This strategy took shape in recent weeks:
1) Focus on the Economy: Earlier this month, Dan Balz and Philip Rucker of theWashington Post reported that Romney advisors believe they will be able to shore up their poor standing among Latino voters “by focusing on economic issues in their messaging to the Latino community, believing that will overcome damage done during the primaries by Romney’s hard-line stance on immigration.” What’s the thinking behind such as strategy? To peel off a small slice of Latino voters for whom immigration is not a major issue and who might be willing to look beyond the candidate’s anti-immigrant policies and the GOP’s harsh rhetoric.
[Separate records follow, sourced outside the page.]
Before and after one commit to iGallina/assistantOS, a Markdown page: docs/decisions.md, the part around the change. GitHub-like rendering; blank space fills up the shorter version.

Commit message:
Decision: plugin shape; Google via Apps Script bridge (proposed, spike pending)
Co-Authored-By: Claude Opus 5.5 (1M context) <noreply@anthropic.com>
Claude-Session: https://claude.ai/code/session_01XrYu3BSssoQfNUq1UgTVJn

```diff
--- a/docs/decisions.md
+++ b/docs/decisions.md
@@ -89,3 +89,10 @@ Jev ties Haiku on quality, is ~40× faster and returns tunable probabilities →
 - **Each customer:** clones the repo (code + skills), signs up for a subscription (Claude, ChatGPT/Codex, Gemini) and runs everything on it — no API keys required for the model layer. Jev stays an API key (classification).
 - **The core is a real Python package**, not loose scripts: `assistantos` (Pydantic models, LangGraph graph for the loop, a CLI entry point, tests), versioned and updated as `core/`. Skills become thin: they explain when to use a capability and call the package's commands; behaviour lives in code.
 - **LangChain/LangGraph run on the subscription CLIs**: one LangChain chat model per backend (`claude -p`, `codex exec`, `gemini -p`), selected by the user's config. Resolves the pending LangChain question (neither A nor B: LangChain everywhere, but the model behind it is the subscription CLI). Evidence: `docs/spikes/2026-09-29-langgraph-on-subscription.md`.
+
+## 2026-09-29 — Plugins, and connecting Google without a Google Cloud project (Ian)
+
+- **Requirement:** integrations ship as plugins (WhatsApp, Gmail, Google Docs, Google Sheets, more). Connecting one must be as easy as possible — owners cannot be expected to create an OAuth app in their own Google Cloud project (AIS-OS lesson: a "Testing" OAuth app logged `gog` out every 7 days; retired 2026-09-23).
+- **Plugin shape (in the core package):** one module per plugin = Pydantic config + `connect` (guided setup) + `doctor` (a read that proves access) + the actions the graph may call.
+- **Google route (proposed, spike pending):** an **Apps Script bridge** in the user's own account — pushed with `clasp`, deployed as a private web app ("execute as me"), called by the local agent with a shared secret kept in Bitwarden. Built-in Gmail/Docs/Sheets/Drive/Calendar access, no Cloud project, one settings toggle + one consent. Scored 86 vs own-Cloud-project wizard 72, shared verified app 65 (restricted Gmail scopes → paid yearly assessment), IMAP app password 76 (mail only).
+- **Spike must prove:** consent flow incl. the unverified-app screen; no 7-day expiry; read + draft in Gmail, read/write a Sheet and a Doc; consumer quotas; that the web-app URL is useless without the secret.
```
But as we havepointed out, pretending the immigration issue does not matter is a misreading of the way the vast majority of Latino voters view the immigration debate. The immigration issue and related rhetoric transcends a simple policy debate. While Latino voters, like everyone else, view fixing the economy as job one for the next president, most Latino voters see immigration as a threshold issue and express an unwillingness to vote for a candidate they view as anti-immigrant – even if they agree with that candidate on the economy.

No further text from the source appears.